Native Americans have a tradition of dream catchers. ¬†These web-like structures are created to protect dreamers from bad dreams. ¬†When hung in the light, dream catchers only let the good dreams through.
Everyday, in every organization, compelling human stories are being ‘written’. Important moments that we can learn from.¬†And, though much has been said about the power of storytelling to involve and motivate, to develop and learn, to build energy and momentum, most employee communications are about as far from storytelling as you can get.
Why is that?
We don’t recognize a good story when we hear or see one. In my experience the best organizations think about proof points when they are building their plans. They ask one simple question: How will we know when we’ve reached our objective? What will success look like?¬†Despite all the work that goes into building strategic plans, articulating values and vision statements, the true test comes when they are concrete enough that we can recognize a story that shows how they play out in the day-to-day life of the organization.
We don’t know where to begin to look to find a good story. Every organization has moments that are critical to the business – trade shows, proposal submissions, shareholder meetings, product launches. And, they are ¬†generally pretty predictable. In my experience the best organizations plan their storytelling annually. What are the key moments in our planning horizon? How can we share these moments with employees? What kinds of stories will have the most meaning and impact? How can we most easily gather, tell and share them?
We don’t have the resources – time or budget – to gather and tell stories. This is the fun part. The opportunities are endless. Employee networks are everywhere creating opportunities for roving reporters. Tools and channels grow daily. A little imagination and ingenuity goes a long way.
A story. One of the highlights of my career happened when I was the Director, Internal Communications for Bombardier Aerospace [for another]. ¬†Le Bourget is the largest aerospace show in the world and critical to Bombardier’s business. It’s a time to close deals – ¬†– more deals are signed there than at any other time of the year,¬†meet current and potential customers, and see what the competition is up to. ¬†Despite that few employees knew about the show. ¬†Those that did saw it as an executive boondoggle. Paris, foie gras and champagne.
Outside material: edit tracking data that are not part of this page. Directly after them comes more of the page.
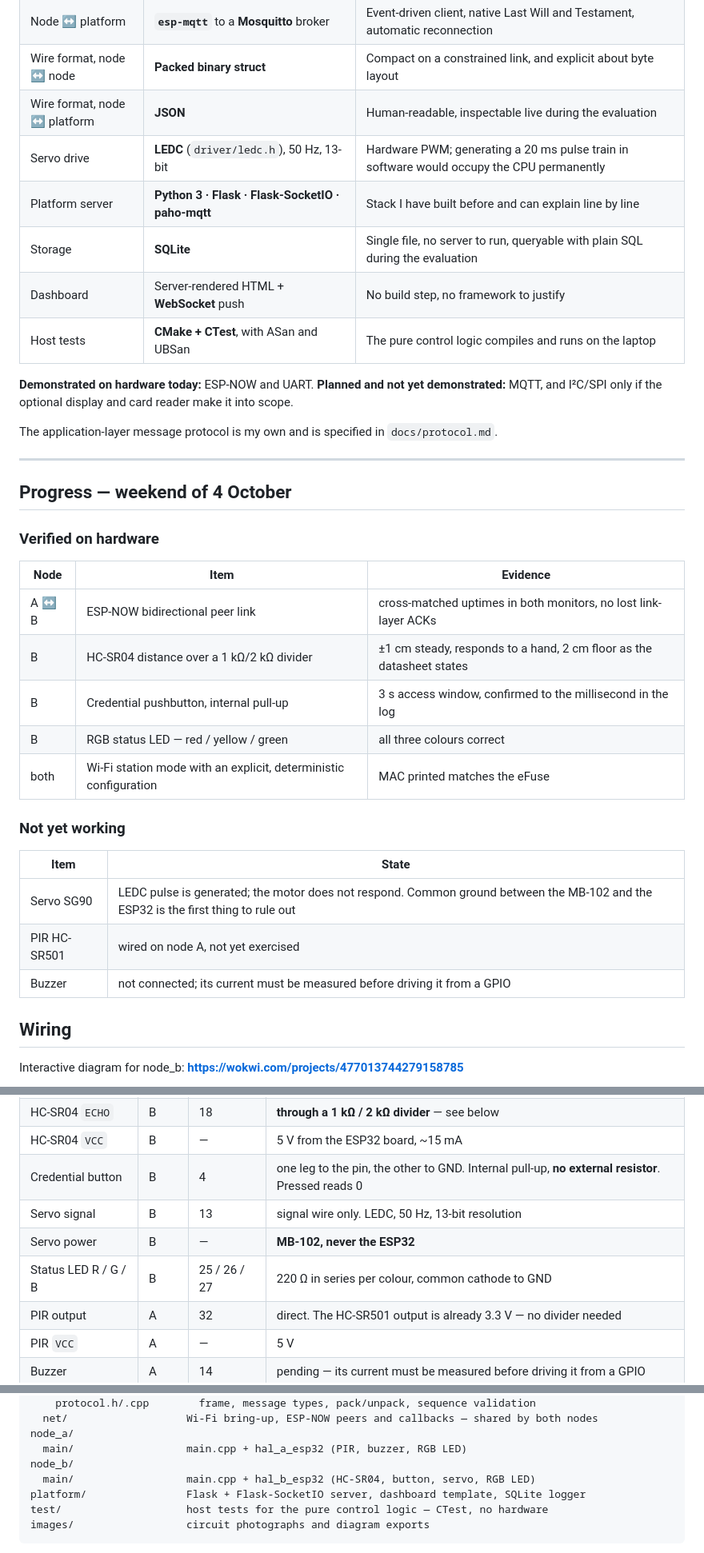
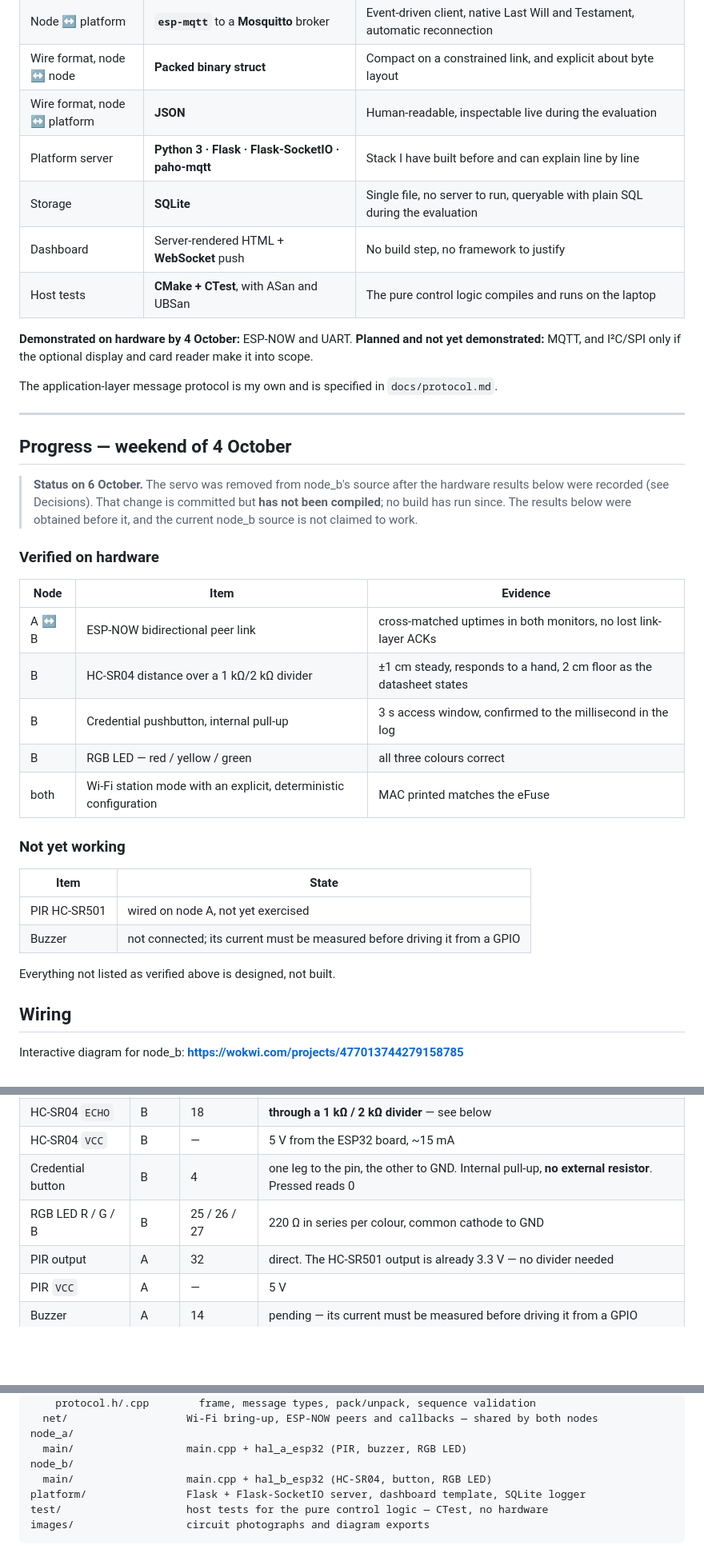
Before and after one commit to Hugo734/ILU, a Markdown page: README.md, 3 parts joined by grey strips. Shown at 80% size. Drawn GitHub-style; blank space fills up the shorter version.

```diff
--- a/README.md
+++ b/README.md
@@ -50,13 +50,12 @@ firmware.
 | Node ↔ platform | **`esp-mqtt`** to a **Mosquitto** broker | Event-driven client, native Last Will and Testament, automatic reconnection |
 | Wire format, node ↔ node | **Packed binary struct** | Compact on a constrained link, and explicit about byte layout |
 | Wire format, node ↔ platform | **JSON** | Human-readable, inspectable live during the evaluation |
-| Servo drive | **LEDC** (`driver/ledc.h`), 50 Hz, 13-bit | Hardware PWM; generating a 20 ms pulse train in software would occupy the CPU permanently |
 | Platform server | **Python 3 · Flask · Flask-SocketIO · paho-mqtt** | Stack I have built before and can explain line by line |
 | Storage | **SQLite** | Single file, no server to run, queryable with plain SQL during the evaluation |
 | Dashboard | Server-rendered HTML + **WebSocket** push | No build step, no framework to justify |
 | Host tests | **CMake + CTest**, with ASan and UBSan | The pure control logic compiles and runs on the laptop |
 
-**Demonstrated on hardware today:** ESP-NOW and UART.
+**Demonstrated on hardware by 4 October:** ESP-NOW and UART.
 **Planned and not yet demonstrated:** MQTT, and I²C/SPI only if the optional display and card
 reader make it into scope.
 
@@ -66,6 +65,11 @@ The application-layer message protocol is my own and is specified in `docs/proto
 
 ## Progress — weekend of 4 October
 
+> **Status on 6 October.** The servo was removed from node_b's source after the hardware
+> results below were recorded (see Decisions). That change is committed but **has not been
+> compiled**; no build has run since. The results below were obtained before it, and the
+> current node_b source is not claimed to work.
+
 ### Verified on hardware
 
 | Node | Item | Evidence |
@@ -73,16 +77,17 @@ The application-layer message protocol is my own and is specified in `docs/proto
 | A ↔ B | ESP-NOW bidirectional peer link | cross-matched uptimes in both monitors, no lost link-layer ACKs |
 | B | HC-SR04 distance over a 1 kΩ/2 kΩ divider | ±1 cm steady, responds to a hand, 2 cm floor as the datasheet states |
 | B | Credential pushbutton, internal pull-up | 3 s access window, confirmed to the millisecond in the log |
-| B | RGB status LED — red / yellow / green | all three colours correct |
+| B | RGB LED — red / yellow / green | all three colours correct |
 | both | Wi-Fi station mode with an explicit, deterministic configuration | MAC printed matches the eFuse |
 
 ### Not yet working
 
 | Item | State |
 |---|---|
-| Servo SG90 | LEDC pulse is generated; the motor does not respond. Common ground between the MB-102 and the ESP32 is the first thing to rule out |
 | PIR HC-SR501 | wired on node A, not yet exercised |
 | Buzzer | not connected; its current must be measured before driving it from a GPIO |
+
+Everything not listed as verified above is designed, not built.
 
 ## Wiring
 
@@ -100,9 +105,7 @@ Supersedes the pin table in `cableado.html`, which is stale.
 | HC-SR04 `ECHO` | B | 18 | **through a 1 kΩ / 2 kΩ divider** — see below |
 | HC-SR04 `VCC` | B | — | 5 V from the ESP32 board, ~15 mA |
 | Credential button | B | 4 | one leg to the pin, the other to GND. Internal pull-up, **no external resistor**. Pressed reads 0 |
-| Servo signal | B | 13 | signal wire only. LEDC, 50 Hz, 13-bit resolution |
-| Servo power | B | — | **MB-102, never the ESP32** |
-| Status LED R / G / B | B | 25 / 26 / 27 | 220 Ω in series per colour, common cathode to GND |
+| RGB LED R / G / B | B | 25 / 26 / 27 | 220 Ω in series per colour, common cathode to GND |
 | PIR output | A | 32 | direct. The HC-SR501 output is already 3.3 V — no divider needed |
 | PIR `VCC` | A | — | 5 V |
 | Buzzer | A | 14 | pending — its current must be measured before driving it from a GPIO |
@@ -367,7 +385,7 @@ shared/
 node_a/
   main/                  main.cpp + hal_a_esp32 (PIR, buzzer, RGB LED)
 node_b/
-  main/                  main.cpp + hal_b_esp32 (HC-SR04, button, servo, RGB LED)
+  main/                  main.cpp + hal_b_esp32 (HC-SR04, button, RGB LED)
 platform/                Flask + Flask-SocketIO server, dashboard template, SQLite logger
 test/                    host tests for the pure control logic — CTest, no hardware
 images/                  circuit photographs and diagram exports
```
Also changed, not shown: other parts of README.md (+43 -25 lines).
We were introducing a new brand at the show – Ideas that fly – and decided very early on that we wanted to find a way to bring employees to Le Bourget and Le Bourget to employees. ¬†One of the most important and exciting things that we did was to introduce a new employee newsletter – BFlash. ¬†Over the first 4 days of the show, managers and administrative staff in Montreal, Toronto and Wichita came in each morning and found a pdf version in their inbox. ¬†Belfast in the afternoon. Given the limited access for plant employees we couldn’tt reach them directly or in real time, but managers posted the newsletter on bulletin boards and spoke about highlights from the show at the shop floor meetings that week.
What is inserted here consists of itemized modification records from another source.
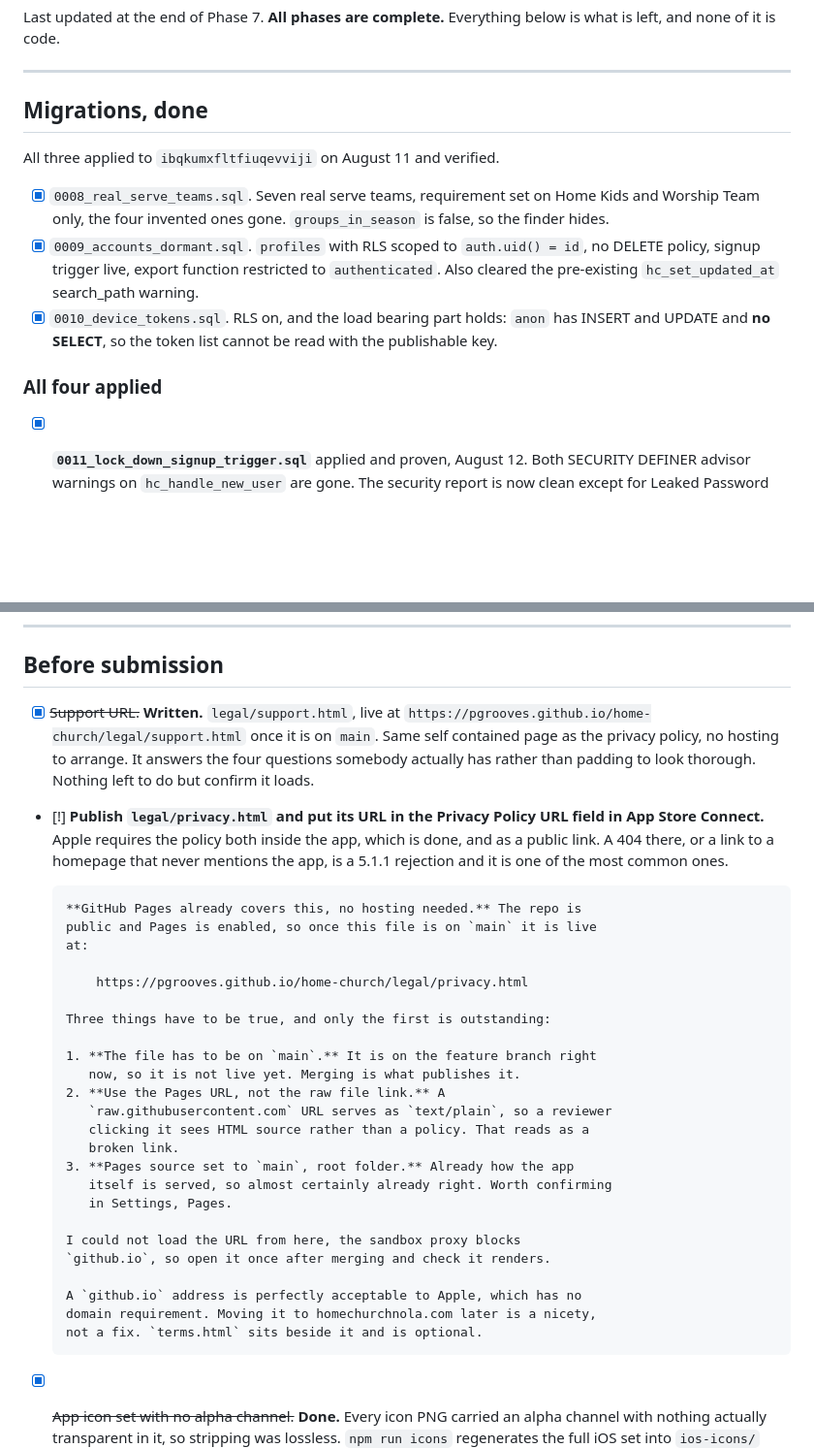
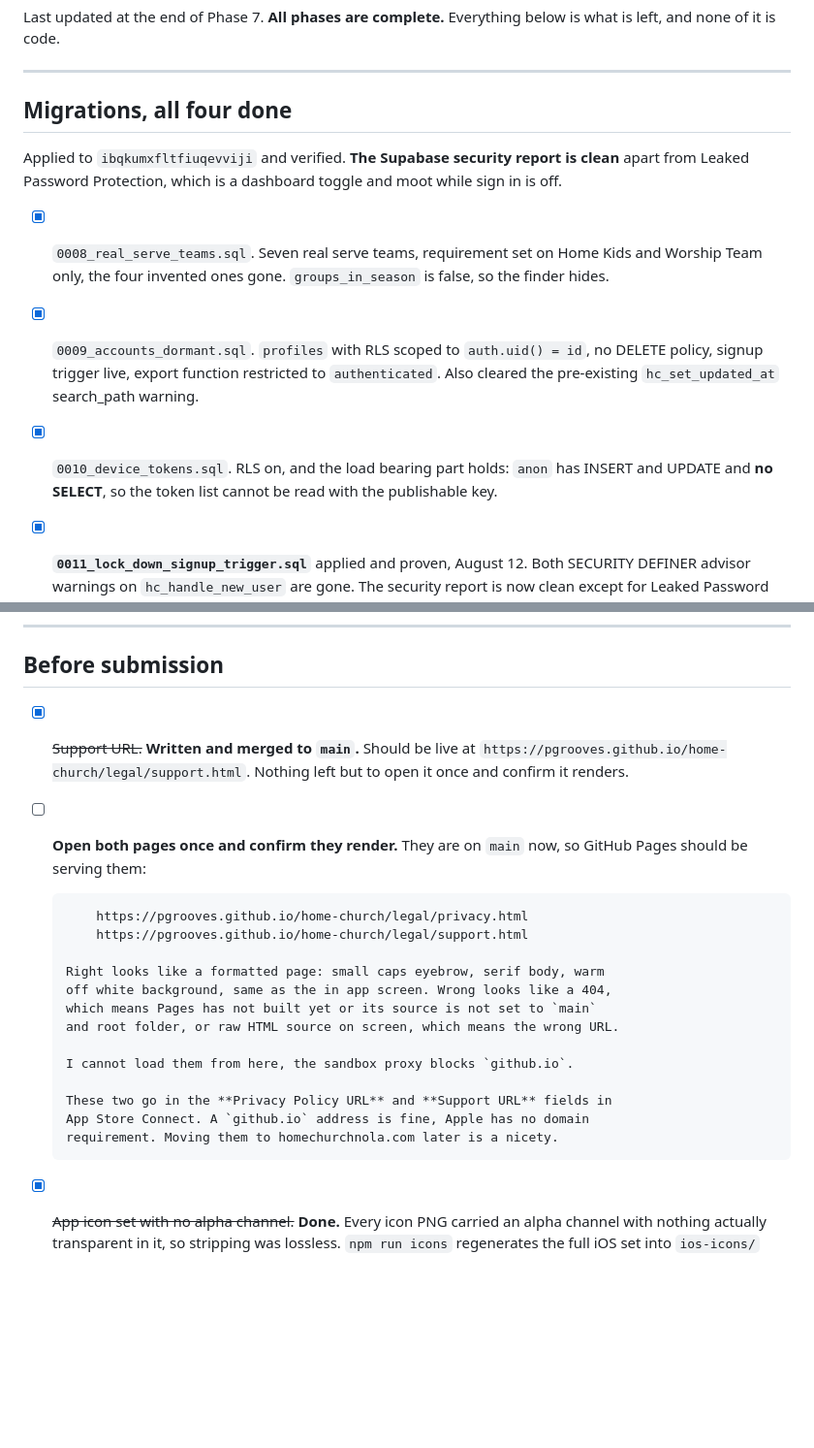
Before and after one commit to pgrooves/home-church, a Markdown page: LAUNCH_TODO.md, 2 parts joined by grey strips. Shown at 97% size. GitHub-like rendering; blank space fills up the shorter version.

Commit message:
Refresh the todo now that the legal pages are on main
Two items described the world before the merge. The privacy policy no
longer needs publishing, it needs opening once to confirm it renders, and
the support page is in the same state.

Co-Authored-By: Claude Opus 5 <noreply@anthropic.com>
Claude-Session: https://claude.ai/code/session_012Ui8zW7nE49TdWHibsWDbp

```diff
--- a/LAUNCH_TODO.md
+++ b/LAUNCH_TODO.md
@@ -11,9 +11,11 @@ below is what is left, and none of it is code.
 
 -----
 
-## Migrations, done
+## Migrations, all four done
 
-All three applied to `ibqkumxfltfiuqevviji` on August 11 and verified.
+Applied to `ibqkumxfltfiuqevviji` and verified. **The Supabase security report
+is clean** apart from Leaked Password Protection, which is a dashboard toggle
+and moot while sign in is off.
 
 - [x] `0008_real_serve_teams.sql`. Seven real serve teams, requirement set on
       Home Kids and Worship Team only, the four invented ones gone.
@@ -25,8 +27,6 @@ All three applied to `ibqkumxfltfiuqevviji` on August 11 and verified.
 - [x] `0010_device_tokens.sql`. RLS on, and the load bearing part holds:
       `anon` has INSERT and UPDATE and **no SELECT**, so the token list cannot
       be read with the publishable key.
-
-### All four applied
 
 - [x] **`0011_lock_down_signup_trigger.sql`** applied and proven, August 12.
       Both SECURITY DEFINER advisor warnings on `hc_handle_new_user` are gone.
@@ -77,42 +77,26 @@ All three applied to `ibqkumxfltfiuqevviji` on August 11 and verified.
 
 ## Before submission
 
-- [x] ~~Support URL.~~ **Written.** `legal/support.html`, live at
-      `https://pgrooves.github.io/home-church/legal/support.html` once it is on
-      `main`. Same self contained page as the privacy policy, no hosting to
-      arrange. It answers the four questions somebody actually has rather than
-      padding to look thorough. Nothing left to do but confirm it loads.
+- [x] ~~Support URL.~~ **Written and merged to `main`.** Should be live at
+      `https://pgrooves.github.io/home-church/legal/support.html`. Nothing left
+      but to open it once and confirm it renders.
 
-- [!] **Publish `legal/privacy.html` and put its URL in the Privacy Policy URL
-      field in App Store Connect.** Apple requires the policy both inside the
-      app, which is done, and as a public link. A 404 there, or a link to a
-      homepage that never mentions the app, is a 5.1.1 rejection and it is one
-      of the most common ones.
-
-      **GitHub Pages already covers this, no hosting needed.** The repo is
-      public and Pages is enabled, so once this file is on `main` it is live
-      at:
+- [ ] **Open both pages once and confirm they render.** They are on `main`
+      now, so GitHub Pages should be serving them:
 
           https://pgrooves.github.io/home-church/legal/privacy.html
+          https://pgrooves.github.io/home-church/legal/support.html
 
-      Three things have to be true, and only the first is outstanding:
+      Right looks like a formatted page: small caps eyebrow, serif body, warm
+      off white background, same as the in app screen. Wrong looks like a 404,
+      which means Pages has not built yet or its source is not set to `main`
+      and root folder, or raw HTML source on screen, which means the wrong URL.
 
-      1. **The file has to be on `main`.** It is on the feature branch right
-         now, so it is not live yet. Merging is what publishes it.
-      2. **Use the Pages URL, not the raw file link.** A
-         `raw.githubusercontent.com` URL serves as `text/plain`, so a reviewer
-         clicking it sees HTML source rather than a policy. That reads as a
-         broken link.
-      3. **Pages source set to `main`, root folder.** Already how the app
-         itself is served, so almost certainly already right. Worth confirming
-         in Settings, Pages.
+      I cannot load them from here, the sandbox proxy blocks `github.io`.
 
-      I could not load the URL from here, the sandbox proxy blocks
-      `github.io`, so open it once after merging and check it renders.
-
-      A `github.io` address is perfectly acceptable to Apple, which has no
-      domain requirement. Moving it to homechurchnola.com later is a nicety,
-      not a fix. `terms.html` sits beside it and is optional.
+      These two go in the **Privacy Policy URL** and **Support URL** fields in
+      App Store Connect. A `github.io` address is fine, Apple has no domain
+      requirement. Moving them to homechurchnola.com later is a nicety.
 
 - [x] ~~App icon set with no alpha channel.~~ **Done.** Every icon PNG carried
       an alpha channel with nothing actually transparent in it, so stripping
```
It was important for us to humanize the story of the show without being able to interview customers. So, we made sure that the template was simple and colourful and thanks to the professional photographer that was there for marketing we had wonderful images of employees at the show. Each edition updated employees on the business facts – our sales and how the competition was doing in comparison but also told the story of one employee at the show each day [My Paris] and one employee’s experience of the show over the 4 days [Shasta’s Paris – this ended up being a highlight], presented short interviews with executives from different functions about why they attend the show and what it means for their part of the business, facts about the show and our presence there, etc. ¬† We created buzz across the system. ¬†And a new understanding and appreciation for the role of Le Bourget to the business. ¬†The approach was such a hit that we continued to use this model for other key moments – new aircraft introductions, first flights, other air shows.
We’d built our first story catcher.
How often do your leaders tell stories? What forums do you have for sharing stories across the organization? Isn’t it time to build story catching and sharing into your communication strategies?